Three months later, not much has changed. The Americans are being pigeon-holed as the team that time has left behind. The chorus is growing. After the opening 3-1 win over Australia on Monday, the Americans were found to be so unimpressive by their opponents that the editors of the Matildas official team website picked up where Iceland's coach left off.
"The U.S. certainly like to talk a good game. The reality is they play a fairly rudimentary, bog-standard 4-4-2, were short of ideas going forward and outmaneuvered tactically. 'Play it long and look for the head of Wambach' seems the default game-plan for a team stuck in the past,'' Australia's team site said.
They were just clearing their throats, as the waltzing Matildas became the trash-talking Matildas:
"World football has moved, in case Jill Ellis hasn't noticed. U.S. were outplayed by a better, smarter footballing side — who were also without two certain starters in Polkinghorne and keeper Williams — before the Aussies ran out of gas.''
The U.S. team professes to be in a bubble, or off the grid, as midfielder Carli Lloyd pronounced on the eve of the U.S. team's first game. But the distractions and the detractors have broken through, with significant implications.
There's the continuing issue of Solo's arrest last June on domestic violence charges. Despite a judge's dismissal of the case in January, details about the fight were brought forth in a report by ESPN. Solo's half-sister went on the record about the incident, along with information for sealed court documents, which has prompted a drumbeat against Solo by media outlets and a U.S. Sen. Richard Blumenthal, a Democrat from Connecticut.
Many have called on U.S. Soccer to suspend or kick Solo off team. On Friday, TMZ produced a restraining order that was issued against Solo back in 1998, when she allegedly punched a high school classmate.
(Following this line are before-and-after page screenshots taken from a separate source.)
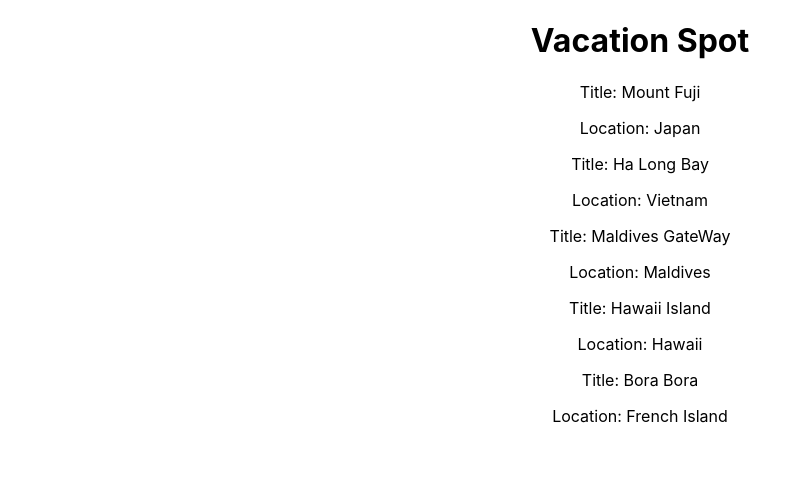
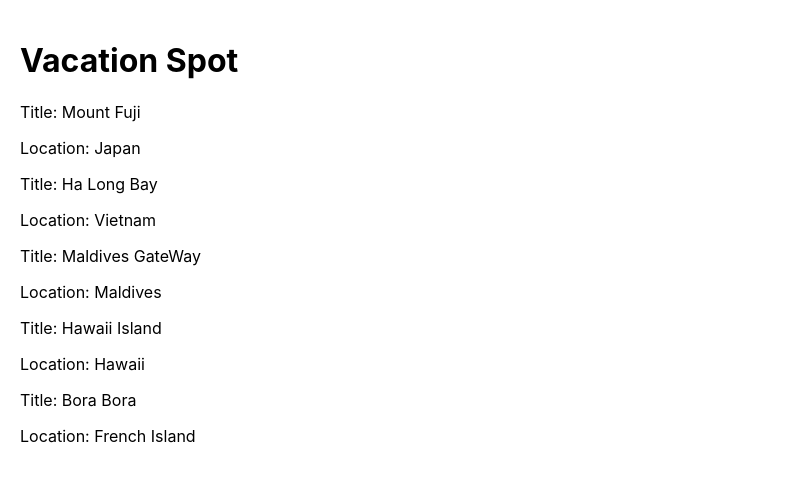
Before and after one commit to andydangit/Vacation-Travel-Spot, a React (Create React App) app: page / in a window 1280 px wide. Shown: the top 482 px of the page, without its empty margins (0-792 px from the left). Built offline with nearby package versions, Linux system fonts and the light colour scheme.

Commit message:
Refactor: Remove center and add padding

```diff
--- a/src/App.css
+++ b/src/App.css
@@ -1,3 +1,5 @@
 .App {
-  text-align: center;
+  /* text-align: center; */
+  margin: 0;
+  padding: 20px;
 }
```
Also, USA Today reported that United States Olympic Committee CEO Scott Blackburn contacted U.S. Soccer president Sunil Gulati specifically to express concerns about Solo's domestic violence arrest.
The U.S. team is rallying behind Solo — or at least giving an account of its process following Solo's arrest last year. While U.S. Soccer is pushing back against charges that they failed to perform a due diligence investigating Solo's case, it does concede that new information, via sealed documents being provided to ESPN, has caused U.S. Soccer to investigate Solo's post-arrest behaviors.
The Solo drama that was supposed to be a closed case is now swinging open — and there is no telling the wear and tear it will have on this team. They can say they're in a bubble and ignoring the non-soccer stuff, but it keeps coming — from the media, from Congress, from the USOC and at the World Cup.
Even German coach Silvia Neid didn't need much prompting to take a shot at Solo.
"I'm happy that my players do not have the same off-field lifestyle," Neid said last week. "(Germany goalkeeper) Nadine Angerer is very focused on the games, not much of a party-goer like I hear Hope is. I have players who are extravagant, intelligent and do have a life outside of soccer. I don't know what the case is for Hope Solo."
Sweden coach Pia Sundhage, who coached Solo and the U.S. team from 2008 until 2012, called Solo "a piece of work,'' and said it took work to keep Solo happy and create team chemistry. Maybe this is the price that the U.S. team has to pay for setting the standard and breaking the women's game into world view. The Americans have fallen a few pegs since 1999 as the rest of the world got better.
But now, 16 years removed from their last World Cup title, the Americans are feeling the weight. What is supposed to be a joyous demonstration of soccer at its best is turning into a soap opera.
Next stop, Vancouver. After that, who knows?